“MARK ZUCKERBERG, dead at 32, denies Facebook has problem with fake news.” The satirical headline, which made the rounds online this week, nicely encapsulates the most recent woes of the world’s largest social network: its algorithms, critics say, filled users’ newsfeeds with misinformation—and in the process influenced the American election result. But this is not the only problem the firm is grappling with. A volatile share price, privacy policies and advertising metrics have also kept Mr Zuckerberg (pictured) busy.

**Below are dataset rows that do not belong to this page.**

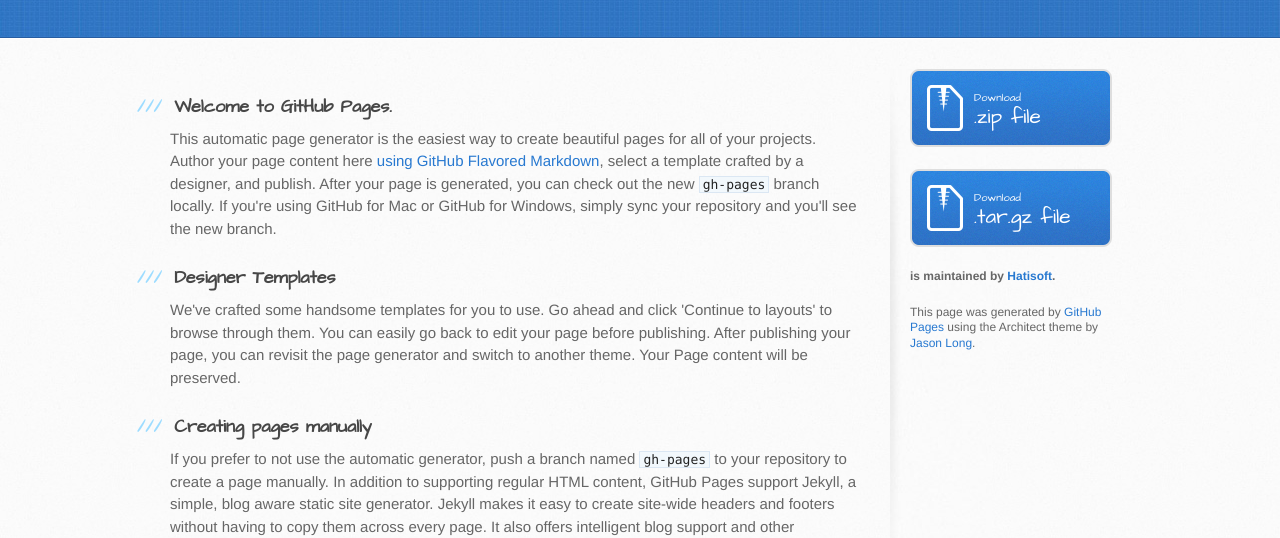
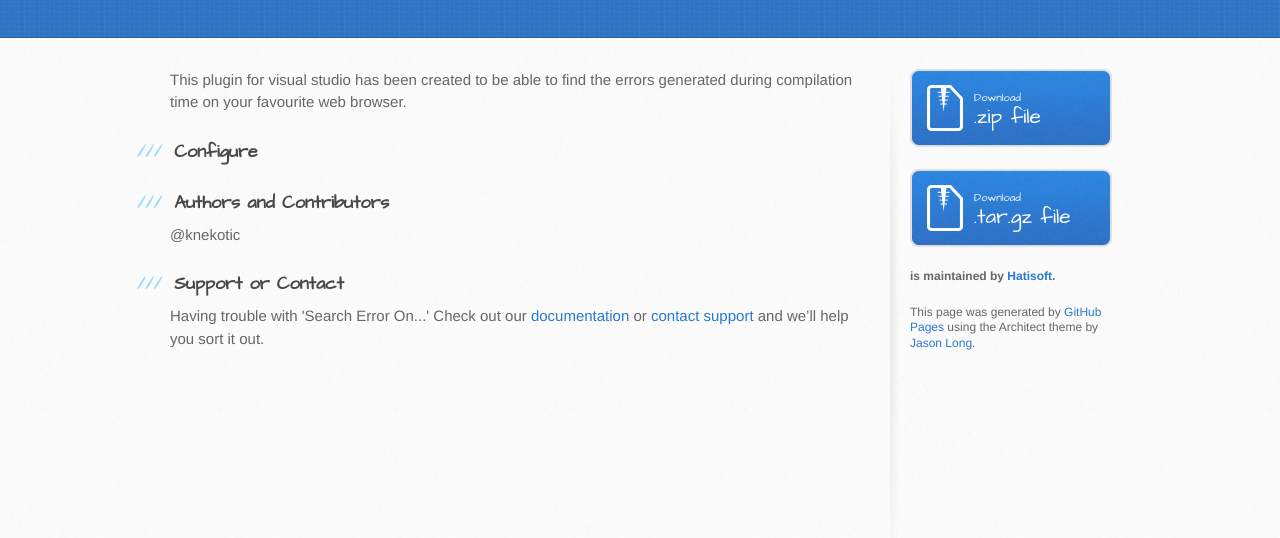
Before and after one commit to alvarolorentedev/SearchErrorOn, a plain HTML site: page index.html in a window 1280 px wide. Shown: the part 269-807 px from the top of the page. Drawn offline with Linux system fonts and the light colour scheme.

Commit message:
Create gh-pages branch via GitHub

```diff
--- a/index.html
+++ b/index.html
@@ -28,30 +28,20 @@
     <div id="content-wrapper">
       <div class="inner clearfix">
         <section id="main-content">
-          <h3>
-<a id="welcome-to-github-pages" class="anchor" href="#welcome-to-github-pages" aria-hidden="true"><span class="octicon octicon-link"></span></a>Welcome to GitHub Pages.</h3>
-
-<p>This automatic page generator is the easiest way to create beautiful pages for all of your projects. Author your page content here <a href="https://guides.github.com/features/mastering-markdown/">using GitHub Flavored Markdown</a>, select a template crafted by a designer, and publish. After your page is generated, you can check out the new <code>gh-pages</code> branch locally. If you're using GitHub for Mac or GitHub for Windows, simply sync your repository and you'll see the new branch.</p>
+          <p>This plugin for visual studio has been created to be able to find the errors generated during compilation time on your favourite web browser.</p>
 
 <h3>
-<a id="designer-templates" class="anchor" href="#designer-templates" aria-hidden="true"><span class="octicon octicon-link"></span></a>Designer Templates</h3>
-
-<p>We've crafted some handsome templates for you to use. Go ahead and click 'Continue to layouts' to browse through them. You can easily go back to edit your page before publishing. After publishing your page, you can revisit the page generator and switch to another theme. Your Page content will be preserved.</p>
-
-<h3>
-<a id="creating-pages-manually" class="anchor" href="#creating-pages-manually" aria-hidden="true"><span class="octicon octicon-link"></span></a>Creating pages manually</h3>
-
-<p>If you prefer to not use the automatic generator, push a branch named <code>gh-pages</code> to your repository to create a page manually. In addition to supporting regular HTML content, GitHub Pages support Jekyll, a simple, blog aware static site generator. Jekyll makes it easy to create site-wide headers and footers without having to copy them across every page. It also offers intelligent blog support and other advanced templating features.</p>
+<a id="configure" class="anchor" href="#configure" aria-hidden="true"><span class="octicon octicon-link"></span></a>Configure</h3>
 
 <h3>
 <a id="authors-and-contributors" class="anchor" href="#authors-and-contributors" aria-hidden="true"><span class="octicon octicon-link"></span></a>Authors and Contributors</h3>
 
-<p>You can <a href="https://github.com/blog/821" class="user-mention">@mention</a> a GitHub username to generate a link to their profile. The resulting <code>&lt;a&gt;</code> element will link to the contributor's GitHub Profile. For example: In 2007, Chris Wanstrath (<a href="https://github.com/defunkt" class="user-mention">@defunkt</a>), PJ Hyett (<a href="https://github.com/pjhyett" class="user-mention">@pjhyett</a>), and Tom Preston-Werner (<a href="https://github.com/mojombo" class="user-mention">@mojombo</a>) founded GitHub.</p>
+<p>@knekotic</p>
 
 <h3>
 <a id="support-or-contact" class="anchor" href="#support-or-contact" aria-hidden="true"><span class="octicon octicon-link"></span></a>Support or Contact</h3>
 
-<p>Having trouble with Pages? Check out our <a href="https://help.github.com/pages">documentation</a> or <a href="https://github.com/contact">contact support</a> and we’ll help you sort it out.</p>
+<p>Having trouble with 'Search Error On...' Check out our <a href="https://help.github.com/pages">documentation</a> or <a href="https://github.com/contact">contact support</a> and we’ll help you sort it out.</p>
         </section>
 
         <aside id="sidebar">
```
Also changed, not shown: params.json (+1 -1 lines).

“News” that the Pope had endorsed Donald Trump or that a pizzeria in Washington, DC, is the home base of a child-abuse ring led by Hillary Clinton, were not confined to Facebook (nor were fake stories only a right-wing phenomenon). They often originate elsewhere, for instance on fake-news websites in Macedonia, which make good money via online ads, and on Twitter. But Facebook’s algorithms give prominence to such misinformation. They are tuned to maximise “engagement”, meaning they present users with the type of content that has already piqued their interest, as outrageous headlines tend to do.
Yet despite…Continue reading